Your instructions: Please show every line in the entries below that includes the word "message".

Study material:
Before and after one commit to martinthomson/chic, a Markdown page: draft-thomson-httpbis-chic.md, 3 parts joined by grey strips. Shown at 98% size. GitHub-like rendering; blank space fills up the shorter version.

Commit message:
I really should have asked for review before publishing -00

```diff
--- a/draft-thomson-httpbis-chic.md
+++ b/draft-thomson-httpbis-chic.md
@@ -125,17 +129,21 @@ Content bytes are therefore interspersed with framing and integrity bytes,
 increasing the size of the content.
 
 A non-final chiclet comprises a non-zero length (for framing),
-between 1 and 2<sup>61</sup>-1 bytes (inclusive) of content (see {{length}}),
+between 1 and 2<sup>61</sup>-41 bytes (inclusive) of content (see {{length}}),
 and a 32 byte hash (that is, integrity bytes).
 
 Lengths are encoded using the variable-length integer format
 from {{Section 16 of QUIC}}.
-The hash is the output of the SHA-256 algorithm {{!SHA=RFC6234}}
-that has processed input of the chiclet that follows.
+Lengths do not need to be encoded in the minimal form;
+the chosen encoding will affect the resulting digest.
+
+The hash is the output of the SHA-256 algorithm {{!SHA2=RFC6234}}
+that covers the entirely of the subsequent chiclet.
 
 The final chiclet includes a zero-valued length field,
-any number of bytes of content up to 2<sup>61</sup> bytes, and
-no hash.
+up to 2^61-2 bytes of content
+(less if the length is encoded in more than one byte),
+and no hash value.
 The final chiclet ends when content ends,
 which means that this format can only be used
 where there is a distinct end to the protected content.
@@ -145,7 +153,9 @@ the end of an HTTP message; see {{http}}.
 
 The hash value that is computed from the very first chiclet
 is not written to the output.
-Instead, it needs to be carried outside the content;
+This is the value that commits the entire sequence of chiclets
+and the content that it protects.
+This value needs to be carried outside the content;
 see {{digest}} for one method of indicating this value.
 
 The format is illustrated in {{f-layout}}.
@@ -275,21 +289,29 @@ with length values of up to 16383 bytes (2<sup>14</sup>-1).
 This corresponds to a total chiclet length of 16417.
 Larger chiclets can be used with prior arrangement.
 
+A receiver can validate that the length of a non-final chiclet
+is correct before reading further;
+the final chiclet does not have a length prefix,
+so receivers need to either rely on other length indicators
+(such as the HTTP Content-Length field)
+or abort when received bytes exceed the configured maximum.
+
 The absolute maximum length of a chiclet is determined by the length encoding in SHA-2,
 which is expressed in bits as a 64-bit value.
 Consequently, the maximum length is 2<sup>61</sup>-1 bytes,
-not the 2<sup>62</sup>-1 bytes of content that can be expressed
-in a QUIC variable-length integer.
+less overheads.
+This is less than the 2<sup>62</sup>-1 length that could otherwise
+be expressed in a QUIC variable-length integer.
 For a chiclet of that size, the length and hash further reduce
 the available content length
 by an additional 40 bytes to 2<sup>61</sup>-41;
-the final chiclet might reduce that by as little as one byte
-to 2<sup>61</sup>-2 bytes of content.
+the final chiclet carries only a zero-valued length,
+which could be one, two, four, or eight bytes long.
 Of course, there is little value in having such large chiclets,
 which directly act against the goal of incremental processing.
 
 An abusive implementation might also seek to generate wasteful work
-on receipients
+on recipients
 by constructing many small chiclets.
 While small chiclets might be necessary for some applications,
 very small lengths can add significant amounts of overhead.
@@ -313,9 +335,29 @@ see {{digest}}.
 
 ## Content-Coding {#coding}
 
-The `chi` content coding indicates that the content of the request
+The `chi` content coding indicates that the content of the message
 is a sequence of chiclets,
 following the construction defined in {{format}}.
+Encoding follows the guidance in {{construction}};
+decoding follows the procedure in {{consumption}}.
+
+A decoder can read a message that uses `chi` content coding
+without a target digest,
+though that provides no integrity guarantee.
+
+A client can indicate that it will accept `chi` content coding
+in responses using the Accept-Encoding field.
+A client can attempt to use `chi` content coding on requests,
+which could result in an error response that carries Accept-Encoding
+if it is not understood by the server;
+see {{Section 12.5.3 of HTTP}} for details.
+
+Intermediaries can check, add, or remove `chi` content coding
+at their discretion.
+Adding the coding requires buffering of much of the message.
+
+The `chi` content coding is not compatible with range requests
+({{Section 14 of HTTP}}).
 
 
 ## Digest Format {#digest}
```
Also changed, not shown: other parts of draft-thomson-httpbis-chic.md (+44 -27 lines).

Reply to the task:
Commit message:
@@ -145,7 +153,9 @@ the end of an HTTP message; see {{http}}.
+The `chi` content coding indicates that the content of the message
+A decoder can read a message that uses `chi` content coding
+Adding the coding requires buffering of much of the message.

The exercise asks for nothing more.